the retrieved and the true values in the noiseless data case are

With regard to the imaginary part we observe that there is no big difference
between the noiseless and noisy data case. On average the deviation between
retrieved values and true values is

The single-scattering albedo at 355 and 532 nm shows a similar qualitative
behaviour as the imaginary part of the CRI, namely, there is only a quite
small difference between the noiseless and noisy data case. On average the
deviation is

Table

We think that we can achieve a retrieval accuracy of the size parameters of 20 %. Any better value seems unrealistic in view of measurement errors and errors caused by the inversion method. A retrieval accuracy of 0.005 of the imaginary part may be possible. We furthermore target a retrieval accuracy of 0.05 for single-scattering albedo.

We note that both algorithms have advantages and drawbacks. The simulation
studies use the same size distributions and complex refractive indices but
follow different aims in testing each algorithm. Therefore, a truthful
comparison between the algorithms is not possible. Nevertheless, it is
remarkable that the surface area concentration is found to be the most stable
microphysical parameter in the retrieval process. For example, in the noiseless
optical data case and the case of surface area concentration, a deviation of
less than 20 % compared to the true result is achieved in 95 % (for TROPOS/UH) and 97 % (for UP)
of all investigated cases. Moreover, for the case of 15 % noise
of the optical data, volume concentration deviates less than 20 % from the
true values in 48 % (for TROPOS/UH) and 47 % (for UP) of all simulated cases (Table
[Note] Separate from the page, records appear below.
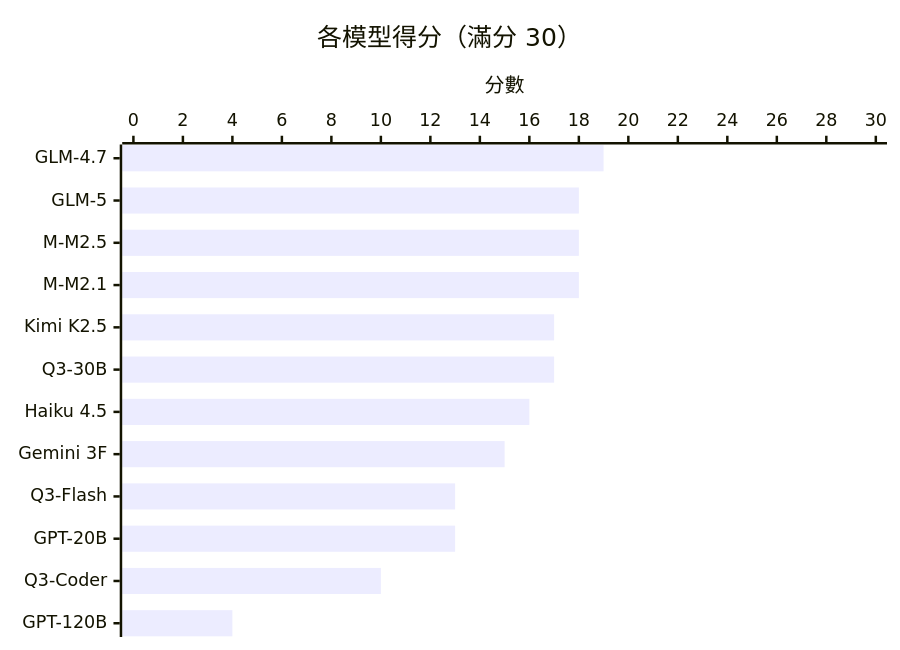
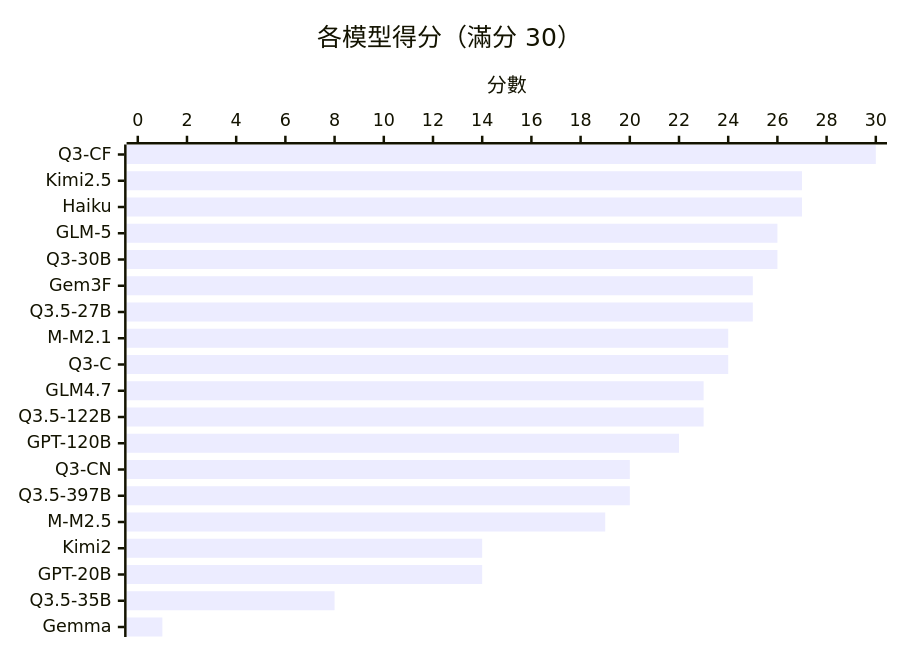
One commit to ywchiu/local_agentic_llm changed the first of 2 diagrams in README_zh.md. Above: the diagram before and after it, drawn with Mermaid. The commit also changed other lines of this file and 1 other file, not shown here.

````diff
--- a/README_zh.md
+++ b/README_zh.md
@@ -9,7 +9,7 @@
 ```mermaid
 xychart-beta horizontal
     title "各模型得分（滿分 30）"
-    x-axis ["GLM-4.7", "GLM-5", "M-M2.5", "M-M2.1", "Kimi K2.5", "Q3-30B", "Haiku 4.5", "Gemini 3F", "Q3-Flash", "GPT-20B", "Q3-Coder", "GPT-120B"]
+    x-axis ["Q3-CF", "Kimi2.5", "Haiku", "GLM-5", "Q3-30B", "Gem3F", "Q3.5-27B", "M-M2.1", "Q3-C", "GLM4.7", "Q3.5-122B", "GPT-120B", "Q3-CN", "Q3.5-397B", "M-M2.5", "Kimi2", "GPT-20B", "Q3.5-35B", "Gemma"]
     y-axis "分數" 0 --> 30
-    bar [19, 18, 18, 18, 17, 17, 16, 15, 13, 13, 10, 4]
+    bar [30, 27, 27, 26, 26, 25, 25, 24, 24, 23, 23, 22, 20, 20, 19, 14, 14, 8, 1]
 ```
````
Future development work of the TROPOS/UH algorithm will focus on deriving fine mode and coarse mode particle parameters separately. We want to investigate to what extent a wavelength-dependent complex refractive index of aerosol particles influences the quality of the retrieval results. The reason for this study is that we assume a wavelength-independent refractive index in our retrievals. We want to investigate whether we can derive the single-scattering albedo with less uncertainty if the true value of SSA is above 0.9.

In future the Potsdam group will improve the presented software using the two regularization methods, namely TSVD and iterative Páde method in parallel to utilize advantages of both methods simultaneously.

Currently the Potsdam group is investigating a microphysical retrieval procedure via regularization for non-spherical particles, in particular, spheroidal particles, i.e. oblate and prolate particles. In future a user-friendly software tool for non-spherical particles could be developed.

This work has been supported since 2000 under Grant No. EVR1-CT-1999-40003
(EARLINET project) of the Environment Program of the European Union and Grant
No. RICA-025991 (EARLINET-ASOS project) of the 6th Framework EU program. The
work has been supported partially by the European Union Seventh Framework
Program for research, technological development, and demonstration under grant
agreement No. 289923 – ITaRS and by DAAD project “Ostpartnerschaften” of
Potsdam University. Finally, this work received partial funding from the
European Union's Horizon 2020 research and innovation programme under
grant agreement No. 654109 (Actris).
Edited by: A. Ansmann
Reviewed by: three anonymous referees